It is estimated that 49 million Americans have dry eyes, and the number continues to rise.
Dry eye is a progressive and chronic condition that can cause severe permanent damage if untreated. As our society becomes more dependent on digital screens, the prevalence of dry eye is increasing as well. Fortunately, dry eyes can be managed and controlled.
The severity of symptoms can range from mild to moderate to more severe. Some symptoms of dry eyes include
Dry eyes can be caused by many different factors, including:
A thorough dry eye evaluation usually detects dry eyes. You would be examined by your eye doctor by going through a detailed symptoms worksheet discussing your symptoms, if you experience any of the symptoms associated with dry eyes, before you'd be put under a microscope to assess the front surface of your eyes. In addition to your lid, your lid margin is also examined, since on your lid margin are the oil glands that produce the oil that forms the outermost film of your tears, and it protects the aqueous layer of your tear film. In some cases,some of your glands may not produce enough oil, which could result in your tears evaporating faster, causing dry eyes. Different stains are used to examine the front part of your eye. The most common one is sodium fluorescein stain, which is an orange dye that reflects green light. It allows your eye doctor to see the front surface of your eye clearly, checking the breakup time of your tears and if there are any dry spots. There are various tests available to determine the volume of your tear layer and film, and if any of those values are unusual, then you may have dry eyes.
Dry eyes are treated differently depending on the type of dry eye, either aqueous or evaporative, as well as the severity of the dry eyes.
In milder cases, it is recommended that patients start applying warm compresses over their eyes twice daily for about 10 minutes followed by gentle massage and eye lid scrubs. This works by freeing up the clogged meibomian glands (heat and massage) as well as cleaning any debris or mites (scrubs). A common eye mask is the bruder eye mask, however there are many options available. In addition to the warm compresses your eye doctor will recommend the type of drops that you should use. It is important that you use the right type of eye drop depending on the type of dry eye that you have. You should also lubricate your eyes with some over-the-counter artificial tears two to four times a day.
If this initial treatment does not work, a prescription of eye drops called Restasis, or Xiidra, might be given. This is because dry eyes are a multifactorial disease process that causes instability in the ocular surface. In addition to the symptoms of dry eye, the condition causes inflammation which can lead to ocular damage to the front part of your eye.

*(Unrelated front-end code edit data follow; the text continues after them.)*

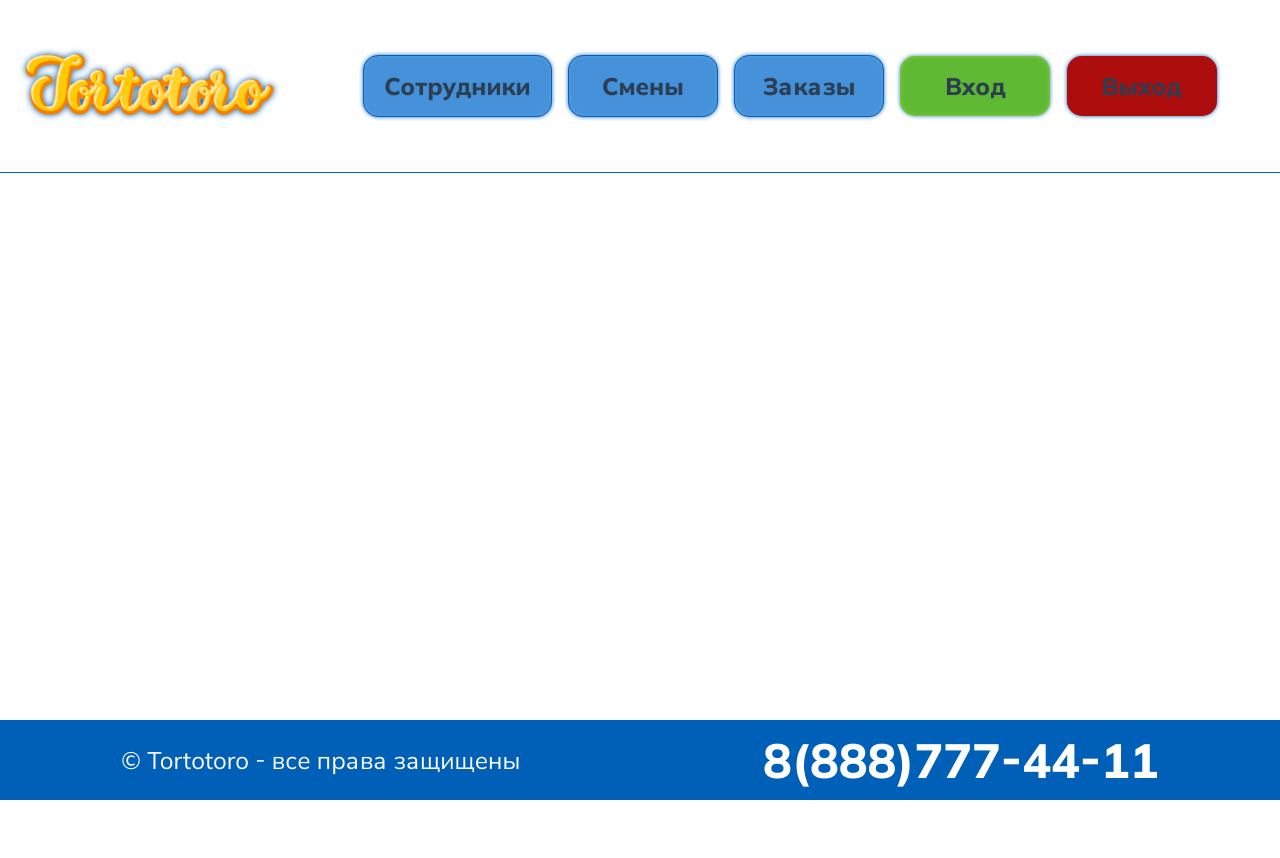
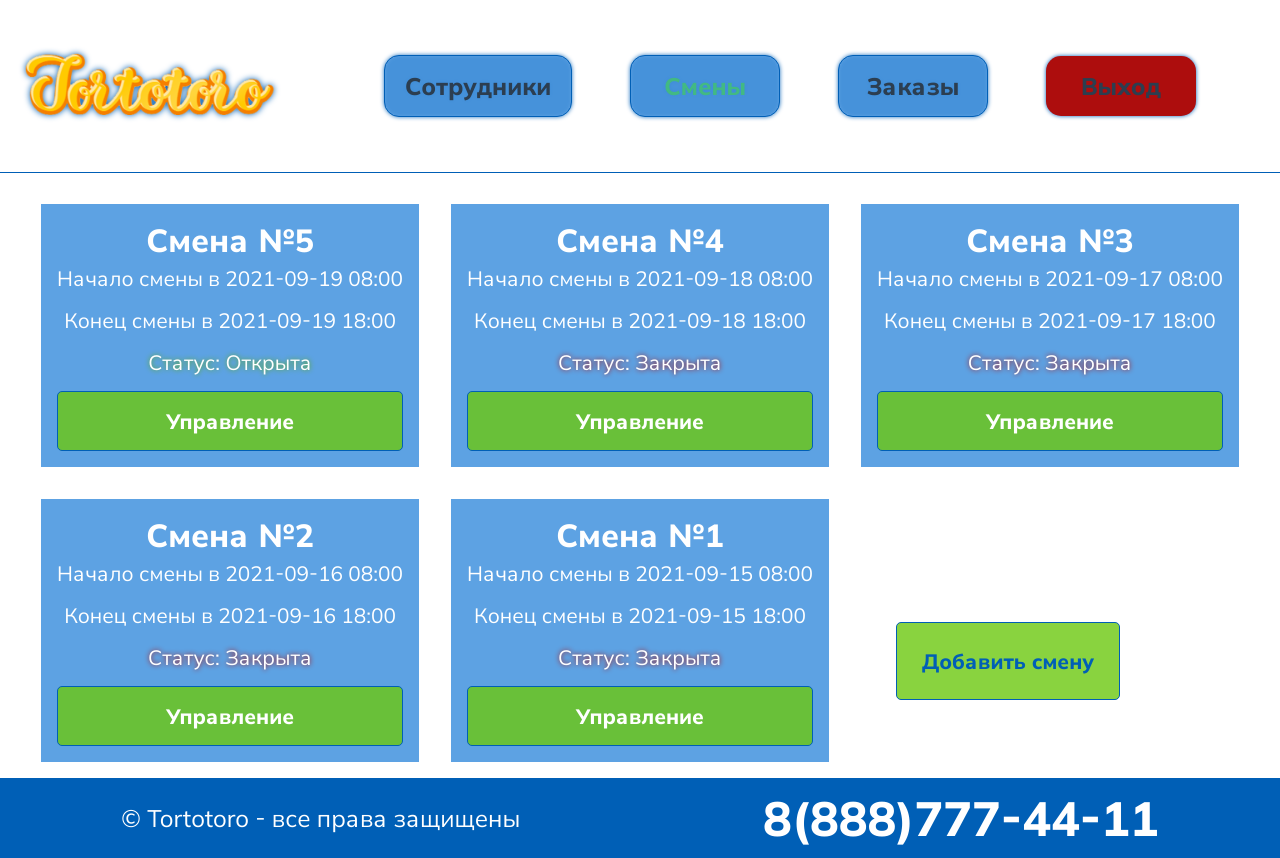
Before and after one commit to liliengarten/cafe, a Vue app: page /shifts in a window 1280 px wide. Before the commit the page ends 800 px from the top, so only its background shows below. Built offline with nearby package versions, Linux system fonts and the light colour scheme.

Commit message:
sorted components

```diff
--- a/src/assets/css/main.css
+++ b/src/assets/css/main.css
@@ -37,6 +37,8 @@
     margin: 0 auto;
     display: flex;
     flex-direction: column;
+    align-items: center;
+    justify-content: center;
 }
 
 a {
--- a/src/components/AddShift.vue
+++ b/src/components/AddShift.vue
@@ -16,7 +16,6 @@
     <button class="approve_button">Отправить</button>
     <button class="cancel_button">Отмена</button>
   </div>
-  </form>
 </template>
 
 <style scoped>
--- a/src/components/AppHeader.vue
+++ b/src/components/AppHeader.vue
@@ -8,10 +8,9 @@
       <img src="@/assets/img/logo.png" alt="logo">
     </article>
     <nav>
-      <a href="#">Сотрудники</a>
-      <a href="#">Смены</a>
-      <a href="#">Заказы</a>
-      <a href="#" class="approve_button">Вход</a>
+      <router-link to="employees">Сотрудники</router-link>
+      <router-link to="shifts">Смены</router-link>
+      <router-link to="orders">Заказы</router-link>
       <a href="#" class="cancel_button">Выход</a>
     </nav>
   </header>
--- /dev/null
+++ b/src/components/EmployeeCard.vue
@@ -0,0 +1,11 @@
+<script setup>
+
+</script>
+
+<template>
+
+</template>
+
+<style scoped>
+
+</style>
--- a/src/router/index.js
+++ b/src/router/index.js
@@ -1,18 +1,37 @@
-import { createRouter, createWebHistory } from 'vue-router'
+import {createRouter, createWebHistory} from 'vue-router'
 
 import AuthorizationView from '@/views/AuthorizationView.vue'
-import HomeView from "@/views/HomeView.vue";
+
+import addShift from "@/components/AddShift.vue";
+import EmployeesView from "@/views/EmployeesView.vue";
+import ShiftsView from "@/views/ShiftsView.vue";
+import OrdersView from "@/views/OrdersView.vue";
 
 const routes = [
     {
         path: '/',
         name: 'authorization',
-    component: AuthorizationView
+        component: addShift
+    },
+    // {
+    //   path: '/home',
+    //   name: 'home',
+    //   component: HomeView
+    // },
+    {
+        path: '/employees',
+        name: 'employees',
+        component: EmployeesView
     },
     {
-    path: '/home',
-    name: 'home',
-    component: HomeView
+        path: '/shifts',
+        name: 'shifts',
+        component: ShiftsView
+    },
+    {
+        path: '/orders',
+        name: 'orders',
+        component: OrdersView
     }
 ]
 
--- /dev/null
+++ b/src/views/EmployeesView.vue
@@ -0,0 +1,16 @@
+<script setup>
+
+import EmployeeList from "@/components/EmployeeList.vue";
+import AddEmployee from "@/components/AddEmployee.vue";
+import EmployeeCard from "@/components/EmployeeCard.vue";
+</script>
+
+<template>
+  <add-employee></add-employee>
+  <employee-list></employee-list>
+  <employee-card></employee-card>
+</template>
+
+<style scoped>
+
+</style>
--- /dev/null
+++ b/src/views/OrdersView.vue
@@ -0,0 +1,13 @@
+<script setup>
+
+</script>
+
+<template>
+  <order-list></order-list>
+  <order-card></order-card>
+  <add-order></add-order>
+</template>
+
+<style scoped>
+
+</style>
--- /dev/null
+++ b/src/views/ShiftsView.vue
@@ -0,0 +1,12 @@
+<script setup>
+
+import ShiftList from "@/components/ShiftList.vue";
+</script>
+
+<template>
+  <shift-list></shift-list>
+</template>
+
+<style scoped>
+
+</style>
```
Also changed, not shown: src/components/OrderCard.vue (added, +11 -0 lines), src/components/OrderList.vue (added, +11 -0 lines), src/components/AddOrder.vue (renamed from src/views/HomeView.vue), src/components/AddTable.vue (renamed from src/components/addTable.vue). Lines whose indentation alone changed are shown as unchanged.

Restasis and Xiidra are prescription eye drops that tackle the inflammatory component of your dry eyes to help alleviate the symptoms and reduce risks of damage.
Punctal plugs are another treatment option. There are four drainage systems in our eyes, two on the bottom and two on top, which help drain our tears. These Punctal plugs partially block your drainage areas. The plugs are usually placed on the two bottom drainage ducts so that your tears can flow to the front surface of your eye and remain lubricated.
In the event, none of these treatments help, or if you're not so consistent with using those warm compresses every morning and night, there are other in-office treatments that remove the blockage in your meibomian glands, such as LipiFlow, iLux, Miboflow, and TearCare.
For more severe dry eye there is a specialized treatment called Amniotic Membranes which are ethically derived stem cell based ocular bandages that transfer regenerative nutrient rich tissue to the front surface of your eye. This treatment is often recommended when other treatment has been tried and is not effective or if the patient has severe corneal scarring in addition to their dry eye symptoms.